→ **Problem to solve**:
Copy each line of the data below exactly, leaving out pictures.

→ **Input data**:
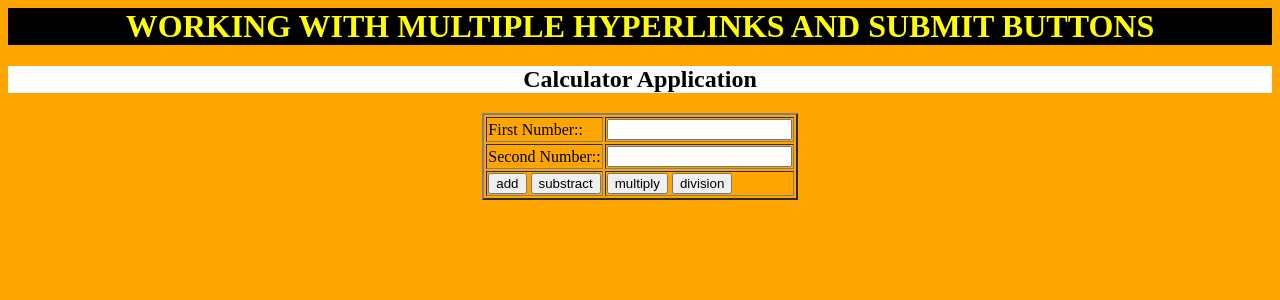
Repository: shivaramkrishna53/SERVLET_PROJECTS
Page: proj11-workingwithmultiplehyperlinksandsubmitbuttons/WebContent/input.html
These files come from the project's save history. The page is drawn as it stood at one moment and after the next save; the edit follows.
The browser window is 1280 px wide. The pictures show the whole page.

Above is the page before, as saved 2021-01-12 08:24:51.

### proj11-workingwithmultiplehyperlinksandsubmitbuttons/WebContent/input.html
<html>
<head>
<title>calculator</title>
</head>
<body bgcolor="orange">
<center>
<h1 style="text-align: center;background: black;color:YELLOW">WORKING WITH MULTIPLE HYPERLINKS AND SUBMIT BUTTONS</h1>
<h2 style="text-align:center;background: white" colr:red">Calculator Application</h2>
<table border="2" >
<tr>
<td>First Number::</td>
<td>
<input type="text" name="first"/>
</td>
</tr>
<tr>
<td>Second Number::
</td>
<td>
<input type="text" name="second"/>
</td>
</tr>
<tr>
<td>
<input type="button" name="cal" value="add"/>
<input type="button" name="cal" value="substract"/>
</td>
<td>
<input type="button" name="cal" value="multiply"/>
<input type="button" name="cal" value="division"/>
</td>
</tr>
</table>
</center>
</body>
</html>

After the next save:
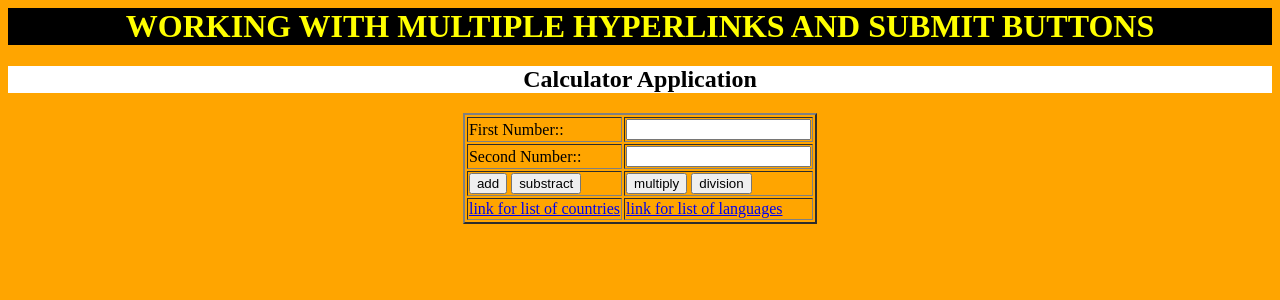
Saved 15 min 26 s later.
--- a/proj11-workingwithmultiplehyperlinksandsubmitbuttons/WebContent/input.html
+++ b/proj11-workingwithmultiplehyperlinksandsubmitbuttons/WebContent/input.html
@@ -30,6 +30,14 @@
 <input type="button" name="cal" value="division"/>
 </td>
 </tr>
+<tr>
+<td>
+<a href="calculatorurl?cal=countries">link for list of countries</a>
+</td>
+<td>
+<a href="calculatorurl?cal=languages">link for list of languages</a>
+</td>
+</tr>
 </table>
 </center>
 </body>
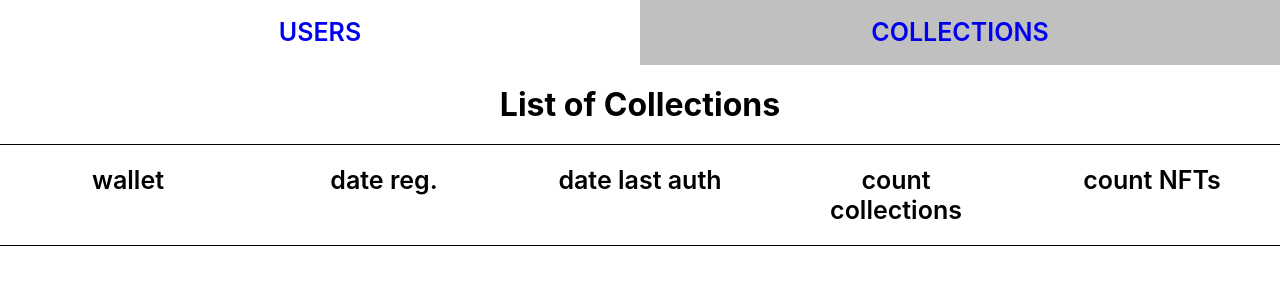
Repository: superHotBob/admin_nftillion
Page: /collections
The author's editor kept a copy of each file at every save. The page is drawn from the files as they stood at one save, then again after the next save.
The browser window is 1280 px wide. The pictures show the whole page.
The page's requests for data from a server got no answer. The project was rebuilt for these pictures with package versions that can differ from the ones it lists, and the page was loaded fresh each time. No one was signed in, and anything a server would have sent is missing. Also part of the build but not shown: src/components/Home/styles.scss, src/components/Home/index.js, src/components/Users/index.js, src/components/Collections/styles.scss.

Above is the page before, as saved 2022-04-22 16:33:57.

### src/index.js
import React from "react";
import ReactDOM from "react-dom/client";
import "./index.css";
import { BrowserRouter } from "react-router-dom";
import "./index.css";
import App from "./App";

import reportWebVitals from "./reportWebVitals";

const root = ReactDOM.createRoot(document.getElementById("root"));
root.render(
  <React.StrictMode>
    <BrowserRouter>
      <App />
    </BrowserRouter>
  </React.StrictMode>
);

// If you want to start measuring performance in your app, pass a function
// to log results (for example: reportWebVitals(console.log))
// or send to an analytics endpoint. Learn more: https://bit.ly/CRA-vitals
reportWebVitals();

### src/App.js
import * as React from "react";
import { Routes, Route } from "react-router-dom";
import { Home } from "./components/Home";
import { Users } from "./components/Users";
import './App.css';
import { Collections } from "./components/Collections";

function App() {
  return (
    <div className="App">
    <Routes>
        <Route path="/" element={<Home />} />
        <Route path="users" element={<Users />} />
        <Route path="collections" element={<Collections />} />
      </Routes>
    </div>
  );
}

export default App;

### src/components/Collections/index.js
import * as React from "react";
import axios from "axios";

import "./styles.scss";
import { NavPanel } from "../NavPanel";

export const Collections = () => {
  const [data, setData] = React.useState([]);
  React.useEffect(() => {
    axios.get(`https://jsonplaceholder.typicode.com/users`).then((res) => {
      console.log(res.data);
      setData(res.data);
    });
  }, []);

  return (
    <>
     <NavPanel />
      <h1 className="header">
        List of Collections
      </h1>
      <div className="mainblockuser">
        <header>
          <span>wallet</span>
          <span>date reg.</span>
          <span>date last auth</span>
          <span>count collections</span>
          <span>count NFTs</span>

        </header>
        <section>
          {data.map((i) => (
            <p className="data">
              <span>{i.id}</span>
              <span>{i.name}</span>
              <span>{i.username}</span>
              <span>{i.email}</span>
              <span>{i.phone}</span>

            </p>
          ))}
        </section>
      </div>
    </>
  );
};

### src/components/Users/styles.scss
.header {
    color: #000;
    padding: 20px 50px;
    margin: 0;
    border-bottom: 1px solid black;
    text-align: center;
    b {
        float: right;
        font-size: 16px;
        margin-top: 15px;
    }

}
header, .data {
     display: flex;
     justify-content: space-around;
     font-size: 20px;
     span {
         width: 15%;
         display: inline-block;
     }
}
header {
    border-bottom: 1px solid black;
    font-size: 25px;
    font-weight: 600;
    padding: 20px 0;
}

### src/components/NavPanel/index.js
import "./styles.scss";
import { NavLink } from "react-router-dom";
export const NavPanel = () => {
  return (
    <div className="mainNavBlock">
      <NavLink
        style={({ isActive }) => {
          return {
            display: "block",
            padding: 20,
            textDecoration: 'none',
            width: "50%",
            backgroundColor: isActive ? "#c0c0c0" : "whitw",
          };
        }}
        to="/users"
      >
        USERS
      </NavLink>
      <NavLink
        style={({ isActive }) => {
          return {
            display: "block",
            width: "50%",
            textDecoration: 'none',
            padding: 20,
            backgroundColor: isActive ? "#c0c0c0" : "whitw",
          };
        }}
        to="/collections"
      >
        COLLECTIONS
      </NavLink>
    </div>
  );
};

### src/components/NavPanel/styles.scss
.mainNavBlock {
    display: flex;
    justify-content: space-around;
    font-size: 25px;
    line-height: 25px;
    font-weight: 600;
    text-decoration: none;
}

Loaded but not shown: public/index.html (common file); src/index.css (common file); src/reportWebVitals.js (common file); src/App.css (common file)

After the next save:
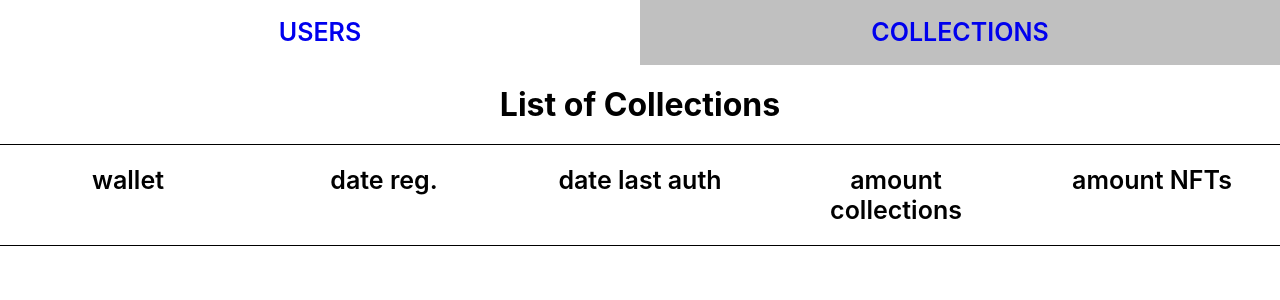
Saved 18 min 46 s later.
--- a/src/components/Collections/index.js
+++ b/src/components/Collections/index.js
@@ -1,11 +1,14 @@
 import * as React from "react";
 import axios from "axios";
+import { useNavigate } from "react-router-dom";
 
 import "./styles.scss";
 import { NavPanel } from "../NavPanel";
 
 export const Collections = () => {
   const [data, setData] = React.useState([]);
+  let navigate = useNavigate();
+  const name = localStorage.getItem("name");
   React.useEffect(() => {
     axios.get(`https://jsonplaceholder.typicode.com/users`).then((res) => {
       console.log(res.data);
@@ -24,8 +27,8 @@ export const Collections = () => {
           <span>wallet</span>
           <span>date reg.</span>
           <span>date last auth</span>
-          <span>count collections</span>
-          <span>count NFTs</span>
+          <span>amount collections</span>
+          <span>amount NFTs</span>
 
         </header>
         <section>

→ **Response**:
Repository: shivaramkrishna53/SERVLET_PROJECTS
Page: proj11-workingwithmultiplehyperlinksandsubmitbuttons/WebContent/input.html
These files come from the project's save history. The page is drawn as it stood at one moment and after the next save; the edit follows.
The browser window is 1280 px wide. The pictures show the whole page.

Above is the page before, as saved 2021-01-12 08:24:51.

### proj11-workingwithmultiplehyperlinksandsubmitbuttons/WebContent/input.html
<html>
<head>
<title>calculator</title>
</head>
<body bgcolor="orange">
<center>
<h1 style="text-align: center;background: black;color:YELLOW">WORKING WITH MULTIPLE HYPERLINKS AND SUBMIT BUTTONS</h1>
<h2 style="text-align:center;background: white" colr:red">Calculator Application</h2>
<table border="2" >
<tr>
<td>First Number::</td>
<td>
<input type="text" name="first"/>
</td>
</tr>
<tr>
<td>Second Number::
</td>
<td>
<input type="text" name="second"/>
</td>
</tr>
<tr>
<td>
<input type="button" name="cal" value="add"/>
<input type="button" name="cal" value="substract"/>
</td>
<td>
<input type="button" name="cal" value="multiply"/>
<input type="button" name="cal" value="division"/>
</td>
</tr>
</table>
</center>
</body>
</html>

After the next save:
Saved 15 min 26 s later.
--- a/proj11-workingwithmultiplehyperlinksandsubmitbuttons/WebContent/input.html
+++ b/proj11-workingwithmultiplehyperlinksandsubmitbuttons/WebContent/input.html
@@ -30,6 +30,14 @@
 <input type="button" name="cal" value="division"/>
 </td>
 </tr>
+<tr>
+<td>
+<a href="calculatorurl?cal=countries">link for list of countries</a>
+</td>
+<td>
+<a href="calculatorurl?cal=languages">link for list of languages</a>
+</td>
+</tr>
 </table>
 </center>
 </body>
Repository: superHotBob/admin_nftillion
Page: /collections
The author's editor kept a copy of each file at every save. The page is drawn from the files as they stood at one save, then again after the next save.
The browser window is 1280 px wide. The pictures show the whole page.
The page's requests for data from a server got no answer. The project was rebuilt for these pictures with package versions that can differ from the ones it lists, and the page was loaded fresh each time. No one was signed in, and anything a server would have sent is missing. Also part of the build but not shown: src/components/Home/styles.scss, src/components/Home/index.js, src/components/Users/index.js, src/components/Collections/styles.scss.

Above is the page before, as saved 2022-04-22 16:33:57.

### src/index.js
import React from "react";
import ReactDOM from "react-dom/client";
import "./index.css";
import { BrowserRouter } from "react-router-dom";
import "./index.css";
import App from "./App";

import reportWebVitals from "./reportWebVitals";

const root = ReactDOM.createRoot(document.getElementById("root"));
root.render(
  <React.StrictMode>
    <BrowserRouter>
      <App />
    </BrowserRouter>
  </React.StrictMode>
);

// If you want to start measuring performance in your app, pass a function
// to log results (for example: reportWebVitals(console.log))
// or send to an analytics endpoint. Learn more: https://bit.ly/CRA-vitals
reportWebVitals();

### src/App.js
import * as React from "react";
import { Routes, Route } from "react-router-dom";
import { Home } from "./components/Home";
import { Users } from "./components/Users";
import './App.css';
import { Collections } from "./components/Collections";

function App() {
  return (
    <div className="App">
    <Routes>
        <Route path="/" element={<Home />} />
        <Route path="users" element={<Users />} />
        <Route path="collections" element={<Collections />} />
      </Routes>
    </div>
  );
}

export default App;

### src/components/Collections/index.js
import * as React from "react";
import axios from "axios";

import "./styles.scss";
import { NavPanel } from "../NavPanel";

export const Collections = () => {
  const [data, setData] = React.useState([]);
  React.useEffect(() => {
    axios.get(`https://jsonplaceholder.typicode.com/users`).then((res) => {
      console.log(res.data);
      setData(res.data);
    });
  }, []);

  return (
    <>
     <NavPanel />
      <h1 className="header">
        List of Collections
      </h1>
      <div className="mainblockuser">
        <header>
          <span>wallet</span>
          <span>date reg.</span>
          <span>date last auth</span>
          <span>count collections</span>
          <span>count NFTs</span>

        </header>
        <section>
          {data.map((i) => (
            <p className="data">
              <span>{i.id}</span>
              <span>{i.name}</span>
              <span>{i.username}</span>
              <span>{i.email}</span>
              <span>{i.phone}</span>

            </p>
          ))}
        </section>
      </div>
    </>
  );
};

### src/components/Users/styles.scss
.header {
    color: #000;
    padding: 20px 50px;
    margin: 0;
    border-bottom: 1px solid black;
    text-align: center;
    b {
        float: right;
        font-size: 16px;
        margin-top: 15px;
    }

}
header, .data {
     display: flex;
     justify-content: space-around;
     font-size: 20px;
     span {
         width: 15%;
         display: inline-block;
     }
}
header {
    border-bottom: 1px solid black;
    font-size: 25px;
    font-weight: 600;
    padding: 20px 0;
}

### src/components/NavPanel/index.js
import "./styles.scss";
import { NavLink } from "react-router-dom";
export const NavPanel = () => {
  return (
    <div className="mainNavBlock">
      <NavLink
        style={({ isActive }) => {
          return {
            display: "block",
            padding: 20,
            textDecoration: 'none',
            width: "50%",
            backgroundColor: isActive ? "#c0c0c0" : "whitw",
          };
        }}
        to="/users"
      >
        USERS
      </NavLink>
      <NavLink
        style={({ isActive }) => {
          return {
            display: "block",
            width: "50%",
            textDecoration: 'none',
            padding: 20,
            backgroundColor: isActive ? "#c0c0c0" : "whitw",
          };
        }}
        to="/collections"
      >
        COLLECTIONS
      </NavLink>
    </div>
  );
};

### src/components/NavPanel/styles.scss
.mainNavBlock {
    display: flex;
    justify-content: space-around;
    font-size: 25px;
    line-height: 25px;
    font-weight: 600;
    text-decoration: none;
}

Loaded but not shown: public/index.html (common file); src/index.css (common file); src/reportWebVitals.js (common file); src/App.css (common file)

After the next save:
Saved 18 min 46 s later.
--- a/src/components/Collections/index.js
+++ b/src/components/Collections/index.js
@@ -1,11 +1,14 @@
 import * as React from "react";
 import axios from "axios";
+import { useNavigate } from "react-router-dom";
 
 import "./styles.scss";
 import { NavPanel } from "../NavPanel";
 
 export const Collections = () => {
   const [data, setData] = React.useState([]);
+  let navigate = useNavigate();
+  const name = localStorage.getItem("name");
   React.useEffect(() => {
     axios.get(`https://jsonplaceholder.typicode.com/users`).then((res) => {
       console.log(res.data);
@@ -24,8 +27,8 @@ export const Collections = () => {
           <span>wallet</span>
           <span>date reg.</span>
           <span>date last auth</span>
-          <span>count collections</span>
-          <span>count NFTs</span>
+          <span>amount collections</span>
+          <span>amount NFTs</span>
 
         </header>
         <section>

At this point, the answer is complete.